It’s easy to get sucked in to the quest for absolute sharpness. I’ve been down that road many a time. It is no bad thing to strive for technically perfect images but I believe that often the greatest things in life are flawed… The top supermodels have asymmetrical faces. The great master paintings are alive with texture and crackles. The finest antique furniture has patina. The best oriental rugs have evidence of hand stitching through faults in pattern repeats and I firmly believe that it’s often these faults in things that make the beautiful, wonderful. Take a look at these photographs to see how Julie and I have used induced creative blur on the wedding day to make special photographs.
Here are a few of our photographs that exhibit these ‘the fault makes the image’ characteristics.
This image made a striking print and a big canvas. 1/8th second exposure on my Hasselblad / P25 combo with the 80mm lens wide open at f2.8. The shutter speed was chosen to get just the right Champagne bubble and camera movement.
This picture was also sold as a big canvas, this time the camera that Julie used was a Fuji S1 3mp dSLR. Julie used 1/3rd second at f/4 and ISO 800. The picture looked really good at 40" x 30".
Another of my favourite digital images is this 'film like' picture of wedding shoes. I used a monopod with my Fuji S2 set to 1/3rd second. ISO 800 and a tungsten white balance were set for a whole series of 'movement' images taken at that wedding in the Landmark Hotel in London.
I used 1/10th Second and +2 stops of exposure compensation to capture these flower girls laying petals.
I used 1/10th second for this exposure too. My creative use of shutter speed goes back 30 years when I read 'Basic Photography' by Michael Langford. I was one of the self taught photographers that went out to give it a go when I had read each chapter of the book.
A couple of Julie's pictures taken with a pan of the monopod at the time of exposure. Both these pictures made clients albums where a straight shot might not have.
Please feel free to comment on these pictures or the techniques used.
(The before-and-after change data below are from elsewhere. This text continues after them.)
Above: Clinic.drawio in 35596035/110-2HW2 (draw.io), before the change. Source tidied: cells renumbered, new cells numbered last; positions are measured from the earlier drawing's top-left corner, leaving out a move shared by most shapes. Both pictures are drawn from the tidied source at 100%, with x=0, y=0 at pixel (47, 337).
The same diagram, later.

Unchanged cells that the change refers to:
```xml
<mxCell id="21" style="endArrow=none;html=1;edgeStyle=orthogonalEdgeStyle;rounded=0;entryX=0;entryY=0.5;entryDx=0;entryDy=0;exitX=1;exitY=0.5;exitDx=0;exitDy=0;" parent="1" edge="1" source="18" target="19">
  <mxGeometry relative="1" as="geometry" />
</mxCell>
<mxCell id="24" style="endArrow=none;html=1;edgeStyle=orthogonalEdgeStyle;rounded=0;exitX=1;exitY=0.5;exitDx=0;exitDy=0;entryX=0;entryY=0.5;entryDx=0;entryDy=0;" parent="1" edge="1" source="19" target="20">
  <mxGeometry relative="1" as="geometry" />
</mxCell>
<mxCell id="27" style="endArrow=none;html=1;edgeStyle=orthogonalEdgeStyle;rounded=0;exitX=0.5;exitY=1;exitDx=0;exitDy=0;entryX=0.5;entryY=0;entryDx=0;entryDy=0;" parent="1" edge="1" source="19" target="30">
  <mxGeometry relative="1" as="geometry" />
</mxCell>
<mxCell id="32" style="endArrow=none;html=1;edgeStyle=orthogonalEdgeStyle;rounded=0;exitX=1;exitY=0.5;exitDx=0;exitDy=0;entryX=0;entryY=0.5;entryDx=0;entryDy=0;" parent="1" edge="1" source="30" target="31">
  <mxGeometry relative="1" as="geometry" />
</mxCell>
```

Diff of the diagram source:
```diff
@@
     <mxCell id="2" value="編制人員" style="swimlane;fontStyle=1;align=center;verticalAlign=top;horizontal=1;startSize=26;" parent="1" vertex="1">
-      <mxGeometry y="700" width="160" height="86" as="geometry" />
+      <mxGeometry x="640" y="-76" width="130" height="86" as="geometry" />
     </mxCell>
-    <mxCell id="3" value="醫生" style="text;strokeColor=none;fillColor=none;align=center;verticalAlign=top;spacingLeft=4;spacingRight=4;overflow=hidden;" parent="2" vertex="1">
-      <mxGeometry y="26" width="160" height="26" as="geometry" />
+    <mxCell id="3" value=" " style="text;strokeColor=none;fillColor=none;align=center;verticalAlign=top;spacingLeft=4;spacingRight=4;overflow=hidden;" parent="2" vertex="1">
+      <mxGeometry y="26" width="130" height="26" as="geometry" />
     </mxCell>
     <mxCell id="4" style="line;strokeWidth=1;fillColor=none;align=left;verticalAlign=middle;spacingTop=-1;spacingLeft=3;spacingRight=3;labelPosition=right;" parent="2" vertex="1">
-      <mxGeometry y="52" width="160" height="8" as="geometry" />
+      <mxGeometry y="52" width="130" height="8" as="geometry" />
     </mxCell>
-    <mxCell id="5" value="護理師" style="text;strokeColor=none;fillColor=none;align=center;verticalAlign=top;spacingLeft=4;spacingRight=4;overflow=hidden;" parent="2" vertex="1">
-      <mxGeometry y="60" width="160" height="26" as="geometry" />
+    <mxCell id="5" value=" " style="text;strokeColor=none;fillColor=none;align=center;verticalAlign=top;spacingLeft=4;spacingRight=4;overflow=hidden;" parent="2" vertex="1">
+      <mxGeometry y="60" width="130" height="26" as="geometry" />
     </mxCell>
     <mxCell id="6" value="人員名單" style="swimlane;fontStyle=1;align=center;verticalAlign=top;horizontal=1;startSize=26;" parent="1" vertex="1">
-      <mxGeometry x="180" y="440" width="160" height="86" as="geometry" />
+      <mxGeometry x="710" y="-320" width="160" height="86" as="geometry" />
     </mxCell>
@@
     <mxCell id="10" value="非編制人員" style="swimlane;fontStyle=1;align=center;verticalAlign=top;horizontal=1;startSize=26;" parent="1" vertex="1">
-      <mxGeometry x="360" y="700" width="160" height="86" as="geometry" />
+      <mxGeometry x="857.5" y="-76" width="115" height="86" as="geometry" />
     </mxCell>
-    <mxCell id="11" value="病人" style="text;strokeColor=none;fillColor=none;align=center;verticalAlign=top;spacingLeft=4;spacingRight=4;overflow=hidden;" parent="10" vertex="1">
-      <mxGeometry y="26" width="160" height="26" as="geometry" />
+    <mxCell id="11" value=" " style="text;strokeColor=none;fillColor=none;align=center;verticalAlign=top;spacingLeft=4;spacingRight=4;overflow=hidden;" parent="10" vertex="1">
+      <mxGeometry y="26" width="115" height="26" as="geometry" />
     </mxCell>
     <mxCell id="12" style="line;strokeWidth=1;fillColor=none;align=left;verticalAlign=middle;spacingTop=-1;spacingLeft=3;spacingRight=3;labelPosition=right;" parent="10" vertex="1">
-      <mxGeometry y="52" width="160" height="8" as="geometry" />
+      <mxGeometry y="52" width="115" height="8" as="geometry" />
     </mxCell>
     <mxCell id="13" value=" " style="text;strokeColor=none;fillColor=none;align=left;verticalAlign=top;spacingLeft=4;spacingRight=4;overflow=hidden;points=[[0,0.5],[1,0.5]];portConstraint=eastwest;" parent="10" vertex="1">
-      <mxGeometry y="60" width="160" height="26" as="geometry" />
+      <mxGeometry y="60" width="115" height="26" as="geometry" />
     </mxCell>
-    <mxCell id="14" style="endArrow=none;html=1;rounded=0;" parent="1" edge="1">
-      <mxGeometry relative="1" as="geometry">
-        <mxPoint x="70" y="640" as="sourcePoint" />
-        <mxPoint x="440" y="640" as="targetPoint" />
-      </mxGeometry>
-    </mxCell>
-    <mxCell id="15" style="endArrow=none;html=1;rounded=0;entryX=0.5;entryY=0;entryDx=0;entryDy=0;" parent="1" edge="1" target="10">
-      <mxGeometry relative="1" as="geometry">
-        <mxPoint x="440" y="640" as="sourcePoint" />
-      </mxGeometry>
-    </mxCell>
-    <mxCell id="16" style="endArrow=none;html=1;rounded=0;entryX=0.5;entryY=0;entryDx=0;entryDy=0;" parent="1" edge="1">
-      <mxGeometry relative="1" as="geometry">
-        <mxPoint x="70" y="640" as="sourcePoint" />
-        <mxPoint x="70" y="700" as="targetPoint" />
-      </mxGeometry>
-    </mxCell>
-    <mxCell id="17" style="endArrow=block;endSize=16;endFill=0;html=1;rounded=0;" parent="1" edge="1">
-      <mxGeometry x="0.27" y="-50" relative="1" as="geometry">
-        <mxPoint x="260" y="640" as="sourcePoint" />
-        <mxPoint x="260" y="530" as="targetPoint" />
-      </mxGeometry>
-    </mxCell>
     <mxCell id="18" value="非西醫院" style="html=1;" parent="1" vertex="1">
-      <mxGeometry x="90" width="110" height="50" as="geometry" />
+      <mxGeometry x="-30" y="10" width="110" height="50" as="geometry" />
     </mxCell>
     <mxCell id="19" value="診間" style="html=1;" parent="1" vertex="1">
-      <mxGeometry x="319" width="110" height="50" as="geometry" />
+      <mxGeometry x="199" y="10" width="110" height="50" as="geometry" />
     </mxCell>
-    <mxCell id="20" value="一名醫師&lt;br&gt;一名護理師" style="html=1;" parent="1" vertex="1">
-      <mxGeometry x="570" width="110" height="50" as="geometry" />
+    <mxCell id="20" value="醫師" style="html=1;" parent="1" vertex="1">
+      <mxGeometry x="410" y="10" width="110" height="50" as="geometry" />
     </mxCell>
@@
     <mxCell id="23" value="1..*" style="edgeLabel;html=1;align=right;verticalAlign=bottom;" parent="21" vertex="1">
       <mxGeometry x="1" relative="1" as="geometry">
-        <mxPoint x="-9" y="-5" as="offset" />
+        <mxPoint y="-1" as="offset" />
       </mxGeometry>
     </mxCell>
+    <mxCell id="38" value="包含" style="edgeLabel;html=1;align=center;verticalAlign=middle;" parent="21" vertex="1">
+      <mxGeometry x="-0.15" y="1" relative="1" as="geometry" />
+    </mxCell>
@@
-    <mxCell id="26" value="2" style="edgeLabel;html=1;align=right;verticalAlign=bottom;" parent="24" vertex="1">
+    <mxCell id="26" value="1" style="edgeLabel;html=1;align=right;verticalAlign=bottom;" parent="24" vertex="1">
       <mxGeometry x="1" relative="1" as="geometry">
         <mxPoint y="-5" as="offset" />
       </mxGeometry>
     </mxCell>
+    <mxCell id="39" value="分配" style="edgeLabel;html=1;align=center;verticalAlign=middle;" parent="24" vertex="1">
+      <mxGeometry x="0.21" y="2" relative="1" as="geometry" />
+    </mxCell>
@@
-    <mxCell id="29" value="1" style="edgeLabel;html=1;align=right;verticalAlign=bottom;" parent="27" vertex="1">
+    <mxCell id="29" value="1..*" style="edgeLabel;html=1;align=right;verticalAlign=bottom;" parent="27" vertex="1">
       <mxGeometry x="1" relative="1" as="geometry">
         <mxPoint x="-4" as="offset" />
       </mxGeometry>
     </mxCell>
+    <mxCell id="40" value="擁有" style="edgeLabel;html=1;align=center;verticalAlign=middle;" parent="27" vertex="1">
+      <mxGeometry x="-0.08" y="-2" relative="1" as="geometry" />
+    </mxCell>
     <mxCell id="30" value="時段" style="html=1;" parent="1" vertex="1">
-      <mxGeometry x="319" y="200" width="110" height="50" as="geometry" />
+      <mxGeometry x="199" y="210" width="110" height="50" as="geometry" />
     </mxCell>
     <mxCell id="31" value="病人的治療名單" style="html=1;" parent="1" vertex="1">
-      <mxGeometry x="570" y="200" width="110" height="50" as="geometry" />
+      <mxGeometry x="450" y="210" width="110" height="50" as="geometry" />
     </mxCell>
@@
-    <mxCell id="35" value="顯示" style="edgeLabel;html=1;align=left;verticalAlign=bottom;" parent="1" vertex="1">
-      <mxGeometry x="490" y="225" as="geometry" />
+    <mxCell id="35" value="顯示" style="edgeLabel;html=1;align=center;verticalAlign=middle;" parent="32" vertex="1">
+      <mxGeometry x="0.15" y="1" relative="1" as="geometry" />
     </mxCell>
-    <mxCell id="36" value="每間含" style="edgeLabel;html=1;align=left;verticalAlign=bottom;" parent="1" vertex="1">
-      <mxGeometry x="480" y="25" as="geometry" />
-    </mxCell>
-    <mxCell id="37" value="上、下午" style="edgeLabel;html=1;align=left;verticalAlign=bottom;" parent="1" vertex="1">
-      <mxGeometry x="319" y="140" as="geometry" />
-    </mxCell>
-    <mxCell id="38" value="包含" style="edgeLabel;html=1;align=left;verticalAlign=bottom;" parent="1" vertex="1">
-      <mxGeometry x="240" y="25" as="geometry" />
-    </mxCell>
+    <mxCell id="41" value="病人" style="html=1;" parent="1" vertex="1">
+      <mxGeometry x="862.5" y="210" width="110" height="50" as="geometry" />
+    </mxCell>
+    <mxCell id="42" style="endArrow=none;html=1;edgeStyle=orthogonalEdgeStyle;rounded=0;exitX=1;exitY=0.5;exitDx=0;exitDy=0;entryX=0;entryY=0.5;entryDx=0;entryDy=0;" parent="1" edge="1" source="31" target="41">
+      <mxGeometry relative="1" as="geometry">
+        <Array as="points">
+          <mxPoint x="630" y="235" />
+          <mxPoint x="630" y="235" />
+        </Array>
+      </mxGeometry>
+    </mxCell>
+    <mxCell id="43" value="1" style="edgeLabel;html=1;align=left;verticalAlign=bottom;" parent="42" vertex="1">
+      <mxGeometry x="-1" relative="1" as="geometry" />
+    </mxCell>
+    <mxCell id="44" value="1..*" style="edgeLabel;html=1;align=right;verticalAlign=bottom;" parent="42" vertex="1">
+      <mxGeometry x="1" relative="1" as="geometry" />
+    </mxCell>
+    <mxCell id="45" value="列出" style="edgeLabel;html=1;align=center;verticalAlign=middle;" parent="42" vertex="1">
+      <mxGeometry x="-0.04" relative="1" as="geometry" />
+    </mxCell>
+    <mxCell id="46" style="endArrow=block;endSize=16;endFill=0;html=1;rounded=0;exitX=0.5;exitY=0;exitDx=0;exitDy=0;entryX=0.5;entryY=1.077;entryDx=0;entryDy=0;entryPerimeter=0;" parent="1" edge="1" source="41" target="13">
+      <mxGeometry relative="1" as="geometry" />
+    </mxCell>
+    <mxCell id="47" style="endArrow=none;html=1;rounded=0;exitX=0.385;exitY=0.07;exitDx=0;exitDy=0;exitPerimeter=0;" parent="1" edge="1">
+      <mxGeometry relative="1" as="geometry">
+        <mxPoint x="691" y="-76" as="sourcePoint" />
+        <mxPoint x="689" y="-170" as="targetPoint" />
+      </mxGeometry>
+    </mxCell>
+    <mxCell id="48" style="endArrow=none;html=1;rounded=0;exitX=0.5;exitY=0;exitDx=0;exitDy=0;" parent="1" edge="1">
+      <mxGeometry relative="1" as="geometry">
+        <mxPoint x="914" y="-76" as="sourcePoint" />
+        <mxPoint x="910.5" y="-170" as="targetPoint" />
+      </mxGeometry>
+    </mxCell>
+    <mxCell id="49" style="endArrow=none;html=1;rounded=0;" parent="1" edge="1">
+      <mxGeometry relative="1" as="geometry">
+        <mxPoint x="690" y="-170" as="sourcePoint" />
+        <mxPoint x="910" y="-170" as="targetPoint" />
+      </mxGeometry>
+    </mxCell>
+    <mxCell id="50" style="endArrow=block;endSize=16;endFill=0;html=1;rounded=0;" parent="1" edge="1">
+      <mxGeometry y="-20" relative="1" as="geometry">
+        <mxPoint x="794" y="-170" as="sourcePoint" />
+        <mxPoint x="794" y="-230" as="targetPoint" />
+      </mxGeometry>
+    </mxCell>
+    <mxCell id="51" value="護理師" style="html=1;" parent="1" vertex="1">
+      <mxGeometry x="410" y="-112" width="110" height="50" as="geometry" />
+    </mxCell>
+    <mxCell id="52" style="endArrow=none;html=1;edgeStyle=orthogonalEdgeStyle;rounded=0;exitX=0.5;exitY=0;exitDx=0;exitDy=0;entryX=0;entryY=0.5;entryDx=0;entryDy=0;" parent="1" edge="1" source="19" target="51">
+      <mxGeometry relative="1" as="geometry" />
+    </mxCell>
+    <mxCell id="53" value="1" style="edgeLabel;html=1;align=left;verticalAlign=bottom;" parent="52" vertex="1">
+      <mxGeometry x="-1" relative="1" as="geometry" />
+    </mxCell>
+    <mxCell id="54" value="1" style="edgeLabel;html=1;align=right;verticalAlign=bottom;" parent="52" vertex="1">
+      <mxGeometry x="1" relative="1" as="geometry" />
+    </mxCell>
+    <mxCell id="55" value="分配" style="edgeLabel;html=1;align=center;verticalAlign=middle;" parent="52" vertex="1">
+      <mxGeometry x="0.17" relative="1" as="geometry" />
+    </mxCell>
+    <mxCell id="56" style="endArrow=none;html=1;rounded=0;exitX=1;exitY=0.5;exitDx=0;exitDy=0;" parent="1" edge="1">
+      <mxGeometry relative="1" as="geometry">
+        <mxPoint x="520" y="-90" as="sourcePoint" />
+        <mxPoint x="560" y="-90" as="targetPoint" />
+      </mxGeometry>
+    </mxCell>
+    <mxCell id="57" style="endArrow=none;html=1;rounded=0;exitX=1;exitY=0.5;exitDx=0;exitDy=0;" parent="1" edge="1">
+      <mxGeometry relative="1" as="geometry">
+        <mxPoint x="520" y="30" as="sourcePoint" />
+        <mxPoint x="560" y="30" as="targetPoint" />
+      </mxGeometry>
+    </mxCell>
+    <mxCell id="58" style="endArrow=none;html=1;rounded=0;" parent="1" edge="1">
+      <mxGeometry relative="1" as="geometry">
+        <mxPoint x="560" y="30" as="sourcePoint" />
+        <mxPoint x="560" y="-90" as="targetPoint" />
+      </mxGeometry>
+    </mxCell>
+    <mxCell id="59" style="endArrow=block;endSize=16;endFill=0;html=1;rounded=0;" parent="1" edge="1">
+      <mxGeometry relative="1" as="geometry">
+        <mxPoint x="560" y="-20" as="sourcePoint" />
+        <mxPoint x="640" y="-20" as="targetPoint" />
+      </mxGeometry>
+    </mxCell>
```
Our main aim with wedding work is to make our prints look non digital. We never add sharpening and we love our pictures to have soul.